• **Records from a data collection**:
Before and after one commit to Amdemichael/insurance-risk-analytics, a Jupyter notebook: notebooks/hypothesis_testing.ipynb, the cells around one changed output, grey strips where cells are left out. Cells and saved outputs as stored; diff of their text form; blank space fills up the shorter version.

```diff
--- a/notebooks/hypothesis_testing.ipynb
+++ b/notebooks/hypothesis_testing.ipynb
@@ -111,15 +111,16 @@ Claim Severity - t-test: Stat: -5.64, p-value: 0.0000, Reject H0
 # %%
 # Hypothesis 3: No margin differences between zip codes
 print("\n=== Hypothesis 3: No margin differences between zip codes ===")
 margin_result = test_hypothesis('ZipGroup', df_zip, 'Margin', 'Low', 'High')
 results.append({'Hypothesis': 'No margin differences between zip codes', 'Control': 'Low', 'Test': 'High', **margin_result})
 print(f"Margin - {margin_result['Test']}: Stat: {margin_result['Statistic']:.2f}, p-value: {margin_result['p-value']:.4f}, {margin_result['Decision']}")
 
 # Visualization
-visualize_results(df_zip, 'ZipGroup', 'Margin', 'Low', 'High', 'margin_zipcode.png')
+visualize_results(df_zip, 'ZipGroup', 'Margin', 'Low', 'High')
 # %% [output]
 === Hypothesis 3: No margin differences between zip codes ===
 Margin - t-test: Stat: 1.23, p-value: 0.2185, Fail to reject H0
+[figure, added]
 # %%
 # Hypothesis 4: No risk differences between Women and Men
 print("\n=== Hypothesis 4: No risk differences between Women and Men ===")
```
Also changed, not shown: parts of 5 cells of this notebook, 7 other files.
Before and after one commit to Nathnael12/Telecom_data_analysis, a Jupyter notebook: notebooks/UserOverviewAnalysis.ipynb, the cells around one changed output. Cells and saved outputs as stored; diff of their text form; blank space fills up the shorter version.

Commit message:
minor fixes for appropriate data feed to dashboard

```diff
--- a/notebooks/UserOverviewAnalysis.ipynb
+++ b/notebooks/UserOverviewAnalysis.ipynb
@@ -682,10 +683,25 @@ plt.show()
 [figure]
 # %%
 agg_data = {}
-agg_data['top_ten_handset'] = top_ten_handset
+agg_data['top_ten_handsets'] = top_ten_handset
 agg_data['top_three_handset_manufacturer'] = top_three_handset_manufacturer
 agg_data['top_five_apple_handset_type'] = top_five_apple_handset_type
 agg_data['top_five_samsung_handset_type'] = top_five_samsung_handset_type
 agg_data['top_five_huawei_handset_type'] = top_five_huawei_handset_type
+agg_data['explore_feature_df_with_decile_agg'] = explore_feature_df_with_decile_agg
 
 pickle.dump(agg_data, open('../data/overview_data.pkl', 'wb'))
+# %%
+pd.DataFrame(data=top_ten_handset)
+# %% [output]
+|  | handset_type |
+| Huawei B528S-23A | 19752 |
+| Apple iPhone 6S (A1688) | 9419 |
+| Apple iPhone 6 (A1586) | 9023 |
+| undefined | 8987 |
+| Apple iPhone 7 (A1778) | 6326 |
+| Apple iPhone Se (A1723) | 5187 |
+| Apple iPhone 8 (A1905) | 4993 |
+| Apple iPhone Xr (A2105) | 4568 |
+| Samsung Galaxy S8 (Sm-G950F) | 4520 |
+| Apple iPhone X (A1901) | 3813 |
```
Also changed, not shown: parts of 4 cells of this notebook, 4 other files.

• **What you are asked to do**: Each line in the records above with "parts" must be returned.

• **Exercise response**:
Also changed, not shown: parts of 5 cells of this notebook, 7 other files.
Also changed, not shown: parts of 4 cells of this notebook, 4 other files.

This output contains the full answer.